Aikido and the Traditional Japanese Martial Arts
Aiki News #29 (April 1978)
One of the tasks I have set for myself during the course of research into the birth and development of Aikido is to clarify to what extent O-Sensei drew upon traditional elements of Japanese martial culture and philosophy and to what extent he opted to abandon past modes in favor of new approaches suitable to 20th century living. That the founder of Aikido, Morihei Ueshiba, owed much to the martial traditions and ideologies that preceded him is self-evident. That he modified or rejected entirely certain other features is equally certain although the scope of his originality has, I think, not yet been well articulated. In order to provide a context for the ideas to follow I would like to comment briefly on some of the salient characteristics of classical Japanese martial arts and the bushi (=warrior) class, more popularly known as the samurai.
I am by no means an authority on Japanese traditional martial arts, but the reading I have done has yielded an understanding of some general historical lines which shed interesting light on the raison d’etre and uniqueness of Aikido.

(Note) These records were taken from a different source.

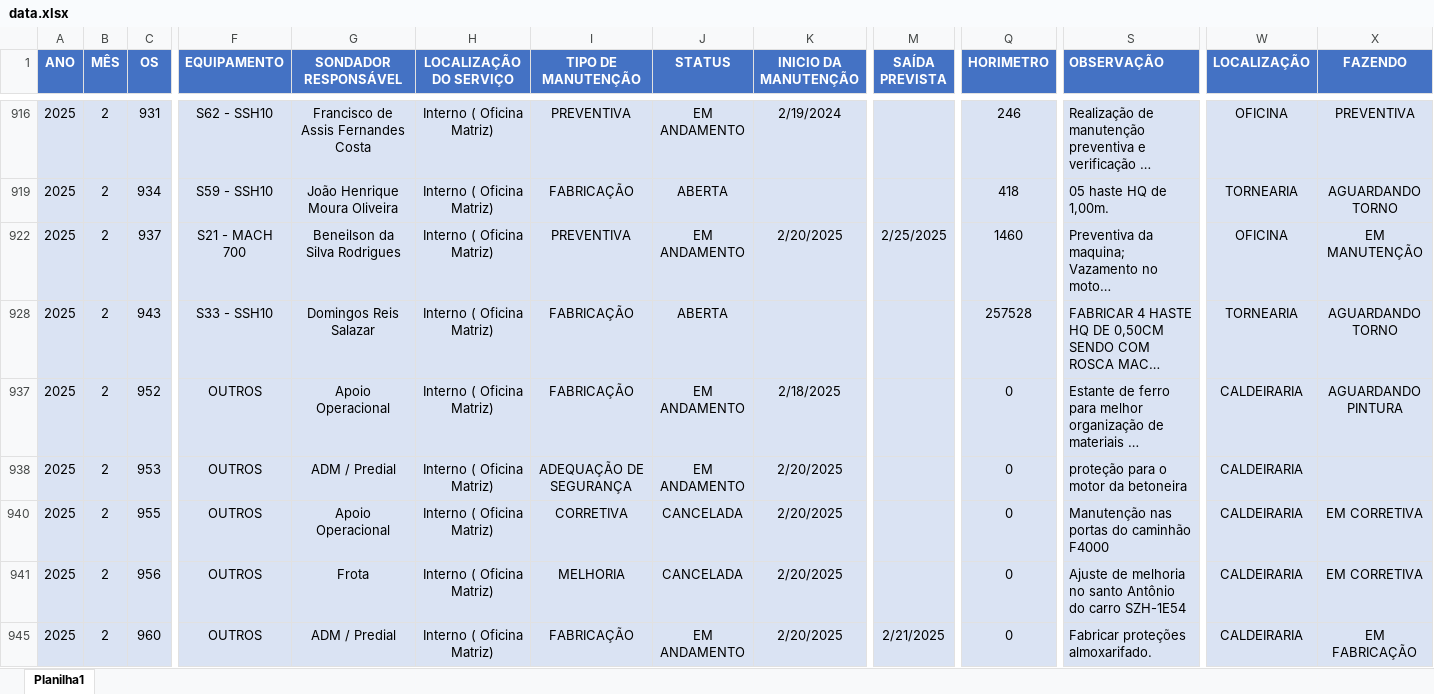
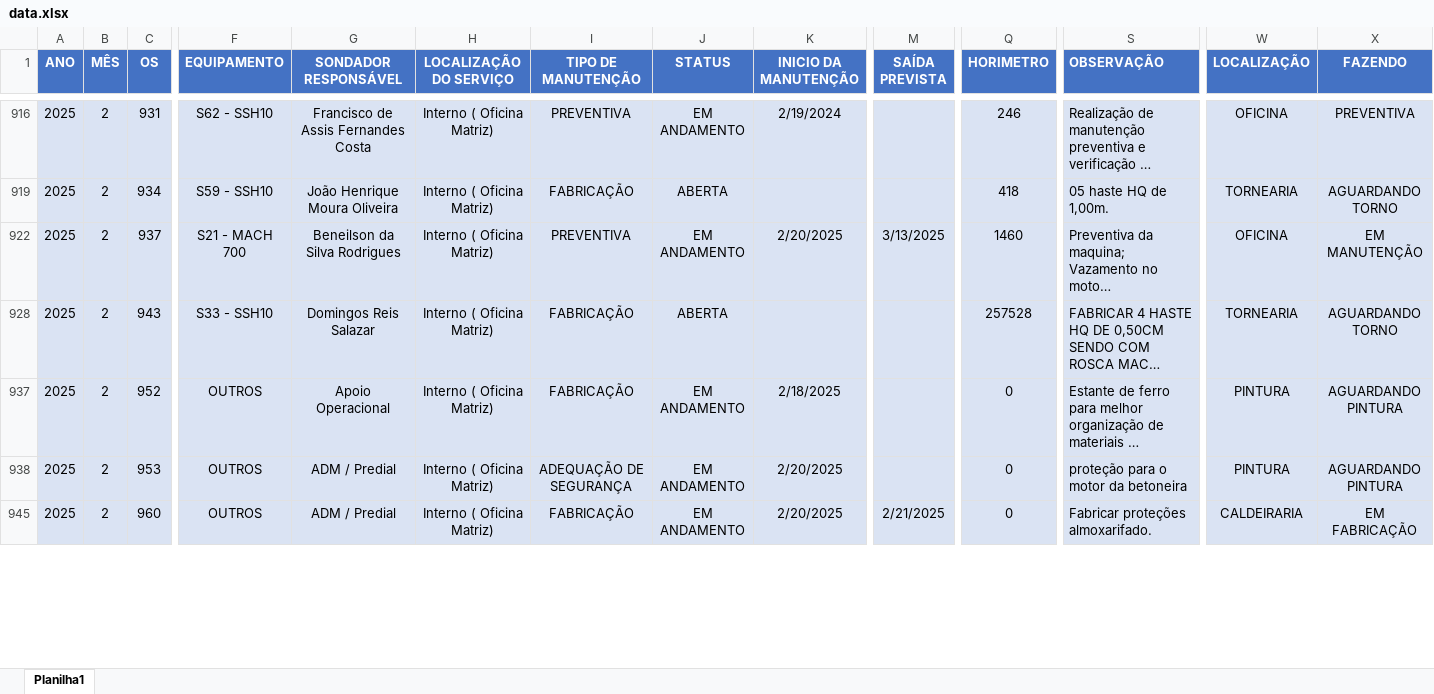
Before and after one commit to camilafdcam/geo, an Excel workbook: data.xlsx, sheet Planilha1, drawn as a sheet; only a part is shown, gaps mark what is left out; long unchanged cells end in …; values as stored, in another font and other column widths than the file's, no borders; conditional formats and table styles not drawn; removed rows and columns are numbered as before the commit, all else as after; rows hold the shown columns only; the diff covers the shown part only; the diff names each change by its address in the sheet, - before the commit and + after, or states it on an @@ line.

Commit message:
Add files via upload

```diff
--- a/data.xlsx (sheet Planilha1)
+++ b/data.xlsx (sheet Planilha1)
-M922 (SAÍDA PREVISTA): 2/25/2025
+M922 (SAÍDA PREVISTA): 3/13/2025
-W937:W938 (LOCALIZAÇÃO): CALDEIRARIA
+W937:W938 (LOCALIZAÇÃO): PINTURA
-X938 (FAZENDO): (empty)
+X938 (FAZENDO): AGUARDANDO PINTURA
@@ row 940 hidden: 2025 | 2 | 955 | OUTROS | Apoio Operacional | Interno ( Oficina Matriz) | CORRETIVA | CANCELADA | 2/20/2025 |  | 0 | Manutenção nas portas do caminhão F4000 | CALDEIRARIA | EM CORRETIVA @@
@@ row 941 hidden: 2025 | 2 | 956 | OUTROS | Frota | Interno ( Oficina Matriz) | MELHORIA | CANCELADA | 2/20/2025 |  | 0 | Ajuste de melhoria no santo Antônio do carro SZH-1E54 | CALDEIRARIA | EM CORRETIVA @@
```
Also changed, not shown: 6 added rows, 1 removed row, 1 hidden or unhidden row and 11 edited cells elsewhere in this sheet, hidden cells.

It must be understood, for example, that the emergence of an aristocratic warrior class in Japan in the 9th century was in answer to political and military exigencies. The high-level martial skills exhibited by the bushi class were developed over many generations under actual combat conditions. Zen Buddhism, whose philosophy was particularly suited to the needs of the danger-filled existence of the bushi, was readily embraced by the warrior class following its transplantation in Japan in the 12th century. Of the relationship of Zen to the bushi, noted philosopher D.T. Suzuki wrote:
…It was, therefore, natural for every sober-minded samurai to approach Zen with the idea of mastering death. Zen’s claim to handle this problem without appealing either to learning or to moral training or to ritualism must have been a great attraction to the comparatively unsophisticated mind of the samurai. There was a kind of logical relationship between his psychological outlook and the direct practical teaching of Zen.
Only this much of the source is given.